Stibnite/antimony collected from Garfield County, Utah, Antimony District.  Length ~7.1 cm., width ~4 cm.
In addition, cervantite is commonly a pseudomorph after stibnite and therefore the original crystal form (acicular crystals) of stibnite remains.  In some mineral districts both stibnite and cervantite occur together (along with other oxidation antimony minerals).

As I understand the situation, antimony is no longer mined in the United States and most metal is imported from China.  However, I did locate a

website of United States Antimony Corporation that states the company:
has produced various antimony, silver and gold products since 1969. USAC originally mined antimony in Montana but now mines antimony from its own properties in Mexico and receives other raw materials from non-Chinese sources throughout the world. The Company is fully integrated, including mining, transportation, milling, smelting, and sales.  USAC operates the only significant antimony smelter in the United States.
Stibnite crystals labeled "China.
Antimony is rarely used in its pure form; however, it is commonly alloyed with other metals.  Much antimony is used to harden lead that in turn is used in the plates of batteries. An alloy of tin, copper and antimony is used in the manufacture of machine bearings.  Tin and antimony is called pewter and is used in various cups (especially beer mugs), tableware, and wheel weights.  There are numerous other uses of antimony including fireworks, flame retardant clothing, and paint pigments.
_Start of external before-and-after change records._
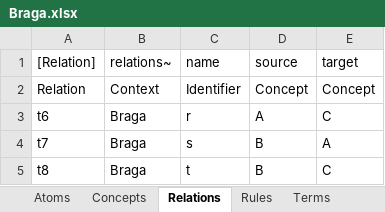
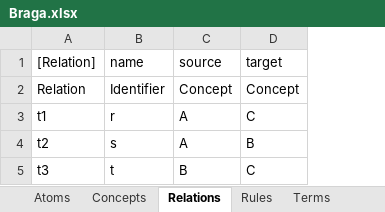
Before and after one commit to AmpersandTarski/Ampersand, an Excel workbook: AmpersandData/FormalAmpersand/Braga.xlsx, sheet Relations, drawn as a sheet; values as stored, in another font and other column widths than the file's, no borders; removed rows and columns are numbered as before the commit, all else as after; the diff names each change by its address in the sheet, - before the commit and + after, or states it on an @@ line.

Commit message:
Braga-demo is now concentrated in one file.
The idea of this demo is to demonstrate the type system by gradually introducing more rules.
In practice, this is done by removing comments one-by-one.

```diff
--- a/AmpersandData/FormalAmpersand/Braga.xlsx (sheet Relations)
+++ b/AmpersandData/FormalAmpersand/Braga.xlsx (sheet Relations)
-column B (relations~), rows 2-3: Context | Braga; row 5: Braga
-A3 ([Relation]): t6
+A3 ([Relation]): t1
-row 4: t7 | Braga | s | B | A
+row 4: t2 | s | A | B
-A5 ([Relation]): t8
+A5 ([Relation]): t3
```
Also changed, not shown: sheet Intersections, sheet Terms, sheet Compositions, sheet Rules, other sheet tabs, 3 other files.
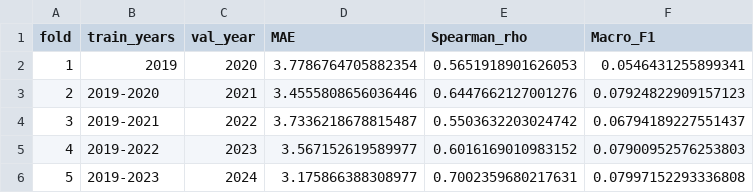
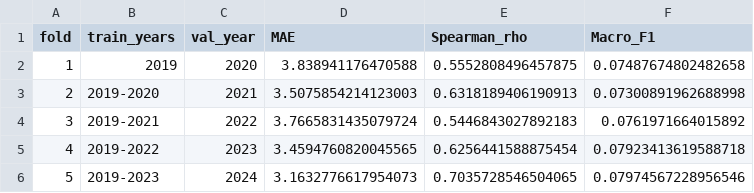
Before and after one commit to swaroopnayak1/f1-pit-wall, a CSV file: reports/random_forest_cv_results.csv, drawn as a sheet.

```diff
--- a/reports/random_forest_cv_results.csv
+++ b/reports/random_forest_cv_results.csv
@@ -1,6 +1,6 @@
 fold,train_years,val_year,MAE,Spearman_rho,Macro_F1
-1,2019,2020,3.7786764705882354,0.5651918901626053,0.0546431255899341
-2,2019-2020,2021,3.4555808656036446,0.6447662127001276,0.07924822909157123
-3,2019-2021,2022,3.7336218678815487,0.5503632203024742,0.06794189227551437
-4,2019-2022,2023,3.567152619589977,0.6016169010983152,0.07900952576253803
-5,2019-2023,2024,3.175866388308977,0.7002359680217631,0.07997152293336808
+1,2019,2020,3.838941176470588,0.5552808496457875,0.07487674802482658
+2,2019-2020,2021,3.5075854214123003,0.6318189406190913,0.07300891962688998
+3,2019-2021,2022,3.7665831435079724,0.5446843027892183,0.0761971664015892
+4,2019-2022,2023,3.4594760820045565,0.6256441588875454,0.07923413619588718
+5,2019-2023,2024,3.1632776617954073,0.7035728546504065,0.07974567228956546
```
Also changed, not shown: reports/lightgbm_cv_results.csv, reports/lightgbm_test_results.csv, 5 other files.
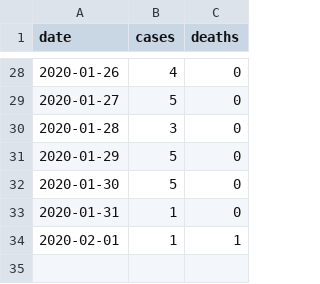
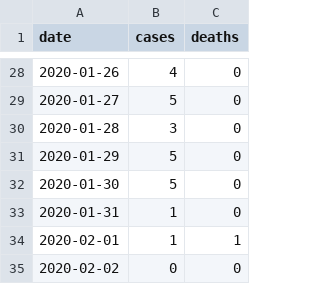
Before and after one commit to calthaus/ncov-cfr, a CSV file: data/ncov_cases_20200203.csv, drawn as a sheet; only a part is shown, gaps mark what is left out; the diff names each change by its address in the sheet, - before the commit and + after, or states it on an @@ line.

```diff
--- a/data/ncov_cases_20200203.csv
+++ b/data/ncov_cases_20200203.csv
+row 35: 2020-02-02 | 0 | 0
```
Also changed, not shown: data/ncov_cases_20200204.csv, data/ncov_cases_20200206.csv, 7 other files.
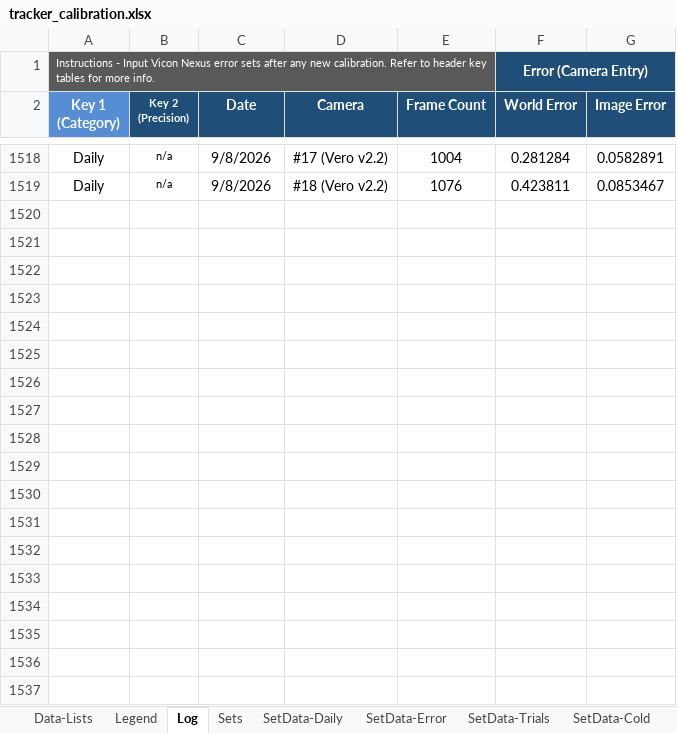
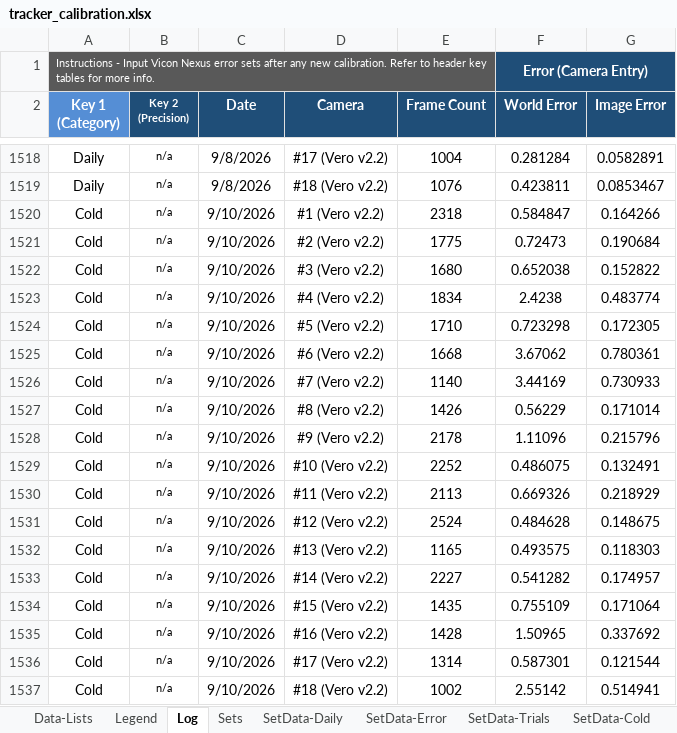
Before and after one commit to newwby/vicon-documentation, an Excel workbook: Data/tracker_calibration.xlsx, sheet Log, drawn as a sheet; only a part is shown, gaps mark what is left out; values as stored, in another font and other column widths than the file's, no borders; conditional formats and table styles not drawn; the diff covers the shown part only; the diff names each change by its address in the sheet, - before the commit and + after, or states it on an @@ line.

```diff
--- a/Data/tracker_calibration.xlsx (sheet Log)
+++ b/Data/tracker_calibration.xlsx (sheet Log)
+row 1520: Cold | n/a | 9/10/2026 | #1 (Vero v2.2) | 2318 | 0.584847 | 0.164266
+row 1521: Cold | n/a | 9/10/2026 | #2 (Vero v2.2) | 1775 | 0.72473 | 0.190684
+row 1522: Cold | n/a | 9/10/2026 | #3 (Vero v2.2) | 1680 | 0.652038 | 0.152822
+row 1523: Cold | n/a | 9/10/2026 | #4 (Vero v2.2) | 1834 | 2.4238 | 0.483774
+row 1524: Cold | n/a | 9/10/2026 | #5 (Vero v2.2) | 1710 | 0.723298 | 0.172305
+row 1525: Cold | n/a | 9/10/2026 | #6 (Vero v2.2) | 1668 | 3.67062 | 0.780361
+row 1526: Cold | n/a | 9/10/2026 | #7 (Vero v2.2) | 1140 | 3.44169 | 0.730933
+row 1527: Cold | n/a | 9/10/2026 | #8 (Vero v2.2) | 1426 | 0.56229 | 0.171014
+row 1528: Cold | n/a | 9/10/2026 | #9 (Vero v2.2) | 2178 | 1.11096 | 0.215796
+row 1529: Cold | n/a | 9/10/2026 | #10 (Vero v2.2) | 2252 | 0.486075 | 0.132491
+row 1530: Cold | n/a | 9/10/2026 | #11 (Vero v2.2) | 2113 | 0.669326 | 0.218929
+row 1531: Cold | n/a | 9/10/2026 | #12 (Vero v2.2) | 2524 | 0.484628 | 0.148675
+row 1532: Cold | n/a | 9/10/2026 | #13 (Vero v2.2) | 1165 | 0.493575 | 0.118303
+row 1533: Cold | n/a | 9/10/2026 | #14 (Vero v2.2) | 2227 | 0.541282 | 0.174957
+row 1534: Cold | n/a | 9/10/2026 | #15 (Vero v2.2) | 1435 | 0.755109 | 0.171064
+row 1535: Cold | n/a | 9/10/2026 | #16 (Vero v2.2) | 1428 | 1.50965 | 0.337692
+row 1536: Cold | n/a | 9/10/2026 | #17 (Vero v2.2) | 1314 | 0.587301 | 0.121544
+row 1537: Cold | n/a | 9/10/2026 | #18 (Vero v2.2) | 1002 | 2.55142 | 0.514941
```
Also changed, not shown: 108 added rows elsewhere in this sheet, sheet SetData-Trials, sheet SetData-Daily, sheet Sets, sheet Problem Cameras, sheet SetData-Error, sheet SetData-Cold, 1 more sheet, 3 other files.
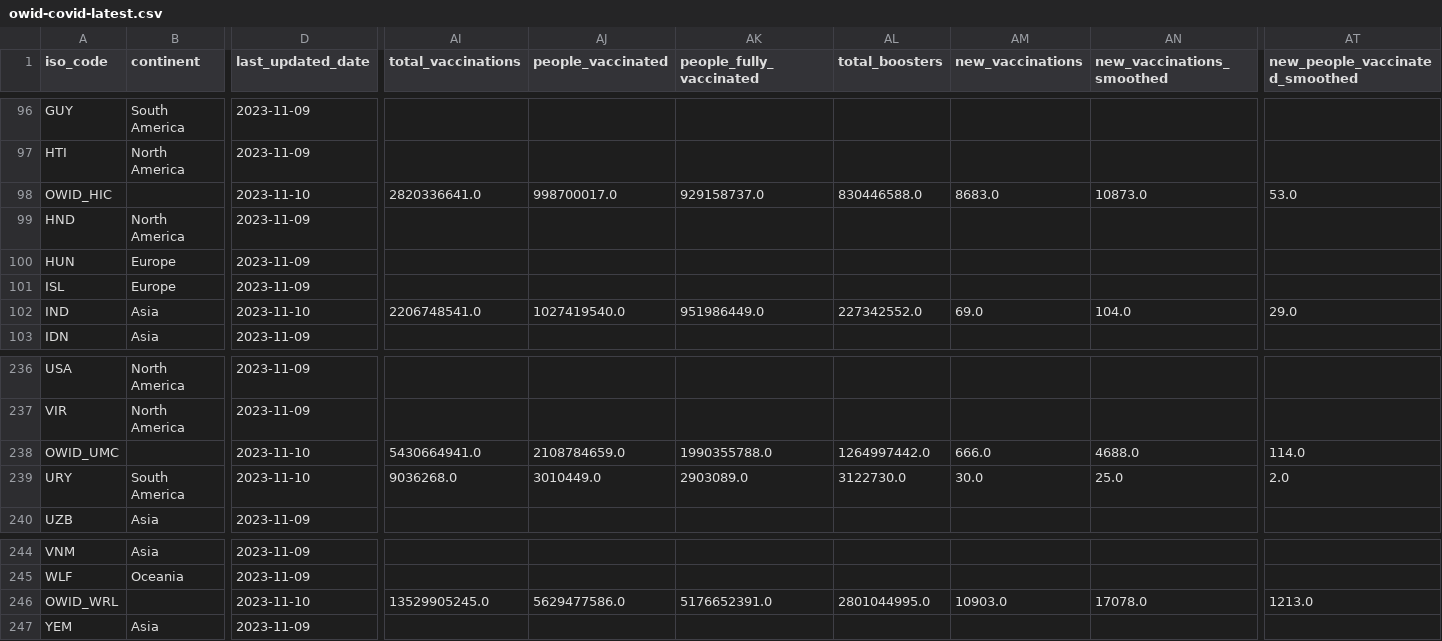
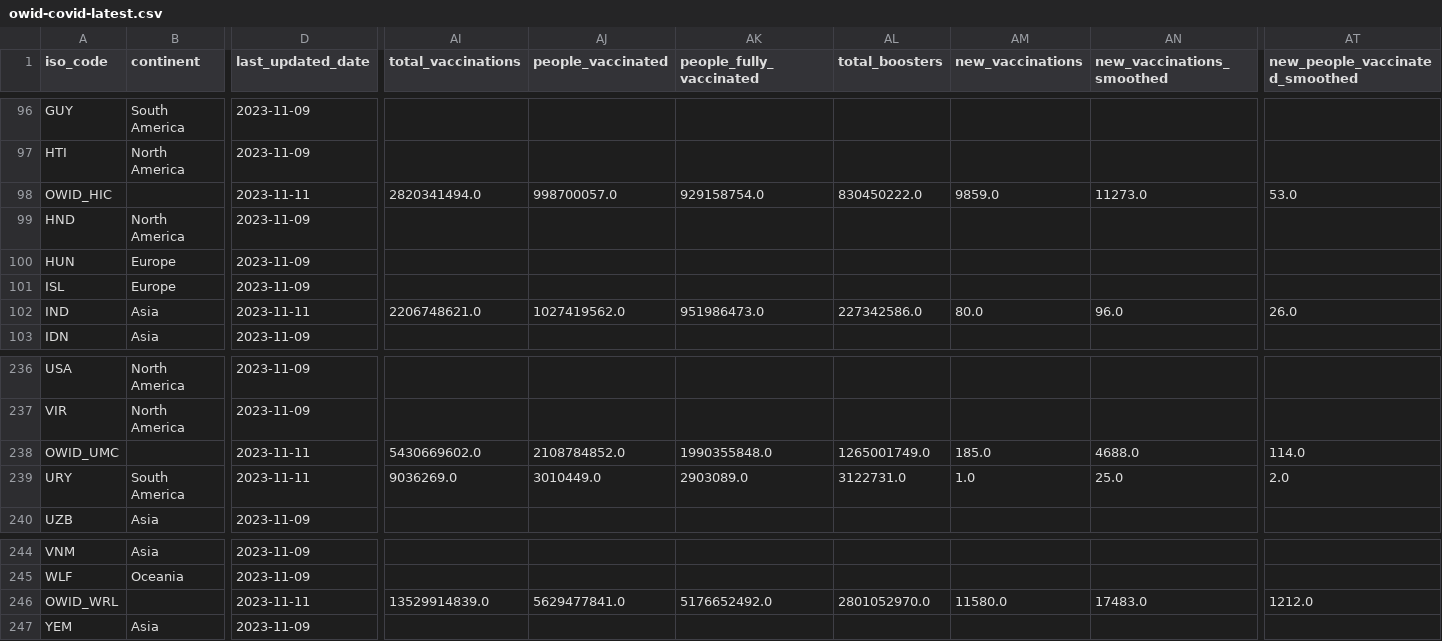
Before and after one commit to spielplatzz/owid-covid-19-data, a CSV file: public/data/latest/owid-covid-latest.csv, drawn as a sheet; only a part is shown, gaps mark what is left out; the diff covers the shown part only; the diff names each change by its address in the sheet, - before the commit and + after, or states it on an @@ line.

```diff
--- a/public/data/latest/owid-covid-latest.csv
+++ b/public/data/latest/owid-covid-latest.csv
-D98 (last_updated_date): 2023-11-10
+D98 (last_updated_date): 2023-11-11
-AI98 (total_vaccinations): 2820336641.0
+AI98 (total_vaccinations): 2820341494.0
-AJ98 (people_vaccinated): 998700017.0
+AJ98 (people_vaccinated): 998700057.0
-AK98 (people_fully_vaccinated): 929158737.0
+AK98 (people_fully_vaccinated): 929158754.0
-AL98 (total_boosters): 830446588.0
+AL98 (total_boosters): 830450222.0
-AM98 (new_vaccinations): 8683.0
+AM98 (new_vaccinations): 9859.0
-AN98 (new_vaccinations_smoothed): 10873.0
+AN98 (new_vaccinations_smoothed): 11273.0
-D102 (last_updated_date): 2023-11-10
+D102 (last_updated_date): 2023-11-11
-AI102 (total_vaccinations): 2206748541.0
+AI102 (total_vaccinations): 2206748621.0
-AJ102 (people_vaccinated): 1027419540.0
+AJ102 (people_vaccinated): 1027419562.0
-AK102 (people_fully_vaccinated): 951986449.0
+AK102 (people_fully_vaccinated): 951986473.0
-AL102 (total_boosters): 227342552.0
+AL102 (total_boosters): 227342586.0
-AM102 (new_vaccinations): 69.0
+AM102 (new_vaccinations): 80.0
-AN102 (new_vaccinations_smoothed): 104.0
+AN102 (new_vaccinations_smoothed): 96.0
-AT102 (new_people_vaccinated_smoothed): 29.0
+AT102 (new_people_vaccinated_smoothed): 26.0
-D238:D239 (last_updated_date): 2023-11-10
+D238:D239 (last_updated_date): 2023-11-11
-AI238 (total_vaccinations): 5430664941.0
+AI238 (total_vaccinations): 5430669602.0
-AJ238 (people_vaccinated): 2108784659.0
+AJ238 (people_vaccinated): 2108784852.0
-AK238 (people_fully_vaccinated): 1990355788.0
+AK238 (people_fully_vaccinated): 1990355848.0
-AL238 (total_boosters): 1264997442.0
+AL238 (total_boosters): 1265001749.0
-AM238 (new_vaccinations): 666.0
+AM238 (new_vaccinations): 185.0
-AI239 (total_vaccinations): 9036268.0
+AI239 (total_vaccinations): 9036269.0
-AL239 (total_boosters): 3122730.0
+AL239 (total_boosters): 3122731.0
-AM239 (new_vaccinations): 30.0
+AM239 (new_vaccinations): 1.0
-D246 (last_updated_date): 2023-11-10
+D246 (last_updated_date): 2023-11-11
-AI246 (total_vaccinations): 13529905245.0
+AI246 (total_vaccinations): 13529914839.0
-AJ246 (people_vaccinated): 5629477586.0
+AJ246 (people_vaccinated): 5629477841.0
-AK246 (people_fully_vaccinated): 5176652391.0
+AK246 (people_fully_vaccinated): 5176652492.0
-AL246 (total_boosters): 2801044995.0
+AL246 (total_boosters): 2801052970.0
-AM246 (new_vaccinations): 10903.0
+AM246 (new_vaccinations): 11580.0
-AN246 (new_vaccinations_smoothed): 17078.0
+AN246 (new_vaccinations_smoothed): 17483.0
-AT246 (new_people_vaccinated_smoothed): 1213.0
+AT246 (new_people_vaccinated_smoothed): 1212.0
```
Also changed, not shown: 84 edited cells elsewhere in this file, 9 other files.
The “moral of the story” is to stop in small rock shops, enjoy the displays, and purchase a mineral or two.